▶ [YOUR OBJECTIVE]
Report, word for word, every line of the material that contains "const".
- - - -
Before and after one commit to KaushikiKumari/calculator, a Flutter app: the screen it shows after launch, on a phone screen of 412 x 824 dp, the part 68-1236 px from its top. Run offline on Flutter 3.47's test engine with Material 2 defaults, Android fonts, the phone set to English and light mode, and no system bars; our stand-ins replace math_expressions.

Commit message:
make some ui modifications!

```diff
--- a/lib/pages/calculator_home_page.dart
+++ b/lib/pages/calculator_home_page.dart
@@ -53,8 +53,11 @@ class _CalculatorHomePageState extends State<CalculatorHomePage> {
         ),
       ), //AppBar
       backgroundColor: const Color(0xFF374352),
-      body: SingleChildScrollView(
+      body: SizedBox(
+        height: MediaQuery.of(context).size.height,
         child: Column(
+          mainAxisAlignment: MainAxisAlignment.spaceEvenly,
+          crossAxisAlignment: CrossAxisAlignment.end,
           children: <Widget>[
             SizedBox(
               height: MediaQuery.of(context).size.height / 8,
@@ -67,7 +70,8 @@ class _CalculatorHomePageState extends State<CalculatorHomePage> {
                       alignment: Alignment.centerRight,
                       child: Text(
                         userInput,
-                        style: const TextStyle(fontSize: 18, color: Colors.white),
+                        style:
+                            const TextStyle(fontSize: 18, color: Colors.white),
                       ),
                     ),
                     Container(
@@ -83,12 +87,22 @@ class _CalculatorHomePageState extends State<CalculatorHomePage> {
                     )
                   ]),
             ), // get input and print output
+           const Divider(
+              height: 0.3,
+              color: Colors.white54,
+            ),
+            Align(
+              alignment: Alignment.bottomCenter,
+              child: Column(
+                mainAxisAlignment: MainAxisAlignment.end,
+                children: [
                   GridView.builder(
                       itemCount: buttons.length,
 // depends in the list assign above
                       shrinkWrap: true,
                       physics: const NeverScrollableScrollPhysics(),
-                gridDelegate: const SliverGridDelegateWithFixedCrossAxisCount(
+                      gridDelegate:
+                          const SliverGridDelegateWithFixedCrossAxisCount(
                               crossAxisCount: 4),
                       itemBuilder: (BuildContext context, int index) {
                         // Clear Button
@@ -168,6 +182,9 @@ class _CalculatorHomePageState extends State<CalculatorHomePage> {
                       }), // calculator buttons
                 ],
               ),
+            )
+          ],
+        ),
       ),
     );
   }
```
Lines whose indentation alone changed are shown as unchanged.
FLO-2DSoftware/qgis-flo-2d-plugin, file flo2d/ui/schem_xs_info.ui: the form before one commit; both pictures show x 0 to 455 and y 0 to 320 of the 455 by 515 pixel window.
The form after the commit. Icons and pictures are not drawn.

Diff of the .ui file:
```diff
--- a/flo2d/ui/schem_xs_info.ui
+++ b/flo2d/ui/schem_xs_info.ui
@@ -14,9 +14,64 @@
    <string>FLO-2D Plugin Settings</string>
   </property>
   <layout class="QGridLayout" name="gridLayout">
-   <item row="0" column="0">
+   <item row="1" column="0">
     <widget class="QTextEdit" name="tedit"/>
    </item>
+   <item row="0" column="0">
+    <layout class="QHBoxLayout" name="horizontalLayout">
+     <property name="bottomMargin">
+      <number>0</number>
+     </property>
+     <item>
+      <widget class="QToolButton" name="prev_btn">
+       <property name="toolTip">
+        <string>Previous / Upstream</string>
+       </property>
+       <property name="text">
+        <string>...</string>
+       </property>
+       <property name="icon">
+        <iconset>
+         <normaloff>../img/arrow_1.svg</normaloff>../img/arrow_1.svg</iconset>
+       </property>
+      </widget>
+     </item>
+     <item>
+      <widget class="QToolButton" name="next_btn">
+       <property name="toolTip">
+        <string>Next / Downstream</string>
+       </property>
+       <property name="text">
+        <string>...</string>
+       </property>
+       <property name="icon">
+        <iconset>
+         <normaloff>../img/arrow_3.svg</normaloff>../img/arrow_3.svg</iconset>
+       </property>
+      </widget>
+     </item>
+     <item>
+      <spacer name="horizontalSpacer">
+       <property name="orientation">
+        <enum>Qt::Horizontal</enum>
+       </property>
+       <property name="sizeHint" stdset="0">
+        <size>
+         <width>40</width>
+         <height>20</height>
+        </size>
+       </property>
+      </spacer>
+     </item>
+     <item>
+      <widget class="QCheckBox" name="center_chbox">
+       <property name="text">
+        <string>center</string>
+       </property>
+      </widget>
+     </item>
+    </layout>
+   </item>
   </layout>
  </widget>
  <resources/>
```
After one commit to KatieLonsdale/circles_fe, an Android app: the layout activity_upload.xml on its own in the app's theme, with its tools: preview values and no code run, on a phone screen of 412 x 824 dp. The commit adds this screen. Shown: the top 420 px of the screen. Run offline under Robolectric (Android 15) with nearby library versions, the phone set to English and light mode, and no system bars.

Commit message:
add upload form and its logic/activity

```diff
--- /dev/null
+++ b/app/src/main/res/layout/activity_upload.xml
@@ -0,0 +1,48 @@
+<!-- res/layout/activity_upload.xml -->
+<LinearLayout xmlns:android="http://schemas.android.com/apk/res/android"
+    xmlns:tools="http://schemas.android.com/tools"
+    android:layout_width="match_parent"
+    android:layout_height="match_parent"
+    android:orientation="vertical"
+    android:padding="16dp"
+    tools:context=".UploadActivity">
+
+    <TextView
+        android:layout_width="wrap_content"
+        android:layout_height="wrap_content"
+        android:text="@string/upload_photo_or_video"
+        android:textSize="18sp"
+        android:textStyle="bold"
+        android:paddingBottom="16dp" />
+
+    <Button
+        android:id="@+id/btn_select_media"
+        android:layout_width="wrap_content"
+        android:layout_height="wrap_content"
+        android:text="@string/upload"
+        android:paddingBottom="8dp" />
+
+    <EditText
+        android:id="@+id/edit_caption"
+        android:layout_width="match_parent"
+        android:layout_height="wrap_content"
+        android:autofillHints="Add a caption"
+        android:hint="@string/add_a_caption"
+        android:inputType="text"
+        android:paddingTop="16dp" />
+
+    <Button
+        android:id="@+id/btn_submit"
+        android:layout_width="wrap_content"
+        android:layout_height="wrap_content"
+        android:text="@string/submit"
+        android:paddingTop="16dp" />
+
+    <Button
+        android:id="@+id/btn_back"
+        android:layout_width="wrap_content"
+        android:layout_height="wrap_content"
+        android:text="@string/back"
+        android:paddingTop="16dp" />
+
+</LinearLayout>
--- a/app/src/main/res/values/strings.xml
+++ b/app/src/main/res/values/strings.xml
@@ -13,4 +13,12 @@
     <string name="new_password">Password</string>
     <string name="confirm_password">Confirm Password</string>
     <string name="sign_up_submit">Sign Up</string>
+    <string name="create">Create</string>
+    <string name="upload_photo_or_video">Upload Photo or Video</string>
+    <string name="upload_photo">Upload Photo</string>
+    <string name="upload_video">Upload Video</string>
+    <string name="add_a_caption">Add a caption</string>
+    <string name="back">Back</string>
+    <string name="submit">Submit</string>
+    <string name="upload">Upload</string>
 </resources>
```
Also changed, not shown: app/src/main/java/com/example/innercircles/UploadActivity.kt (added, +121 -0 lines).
- - - -
▶ [ANSWER]
       backgroundColor: const Color(0xFF374352),
-                        style: const TextStyle(fontSize: 18, color: Colors.white),
+                            const TextStyle(fontSize: 18, color: Colors.white),
+           const Divider(
                       physics: const NeverScrollableScrollPhysics(),
-                gridDelegate: const SliverGridDelegateWithFixedCrossAxisCount(
+                          const SliverGridDelegateWithFixedCrossAxisCount(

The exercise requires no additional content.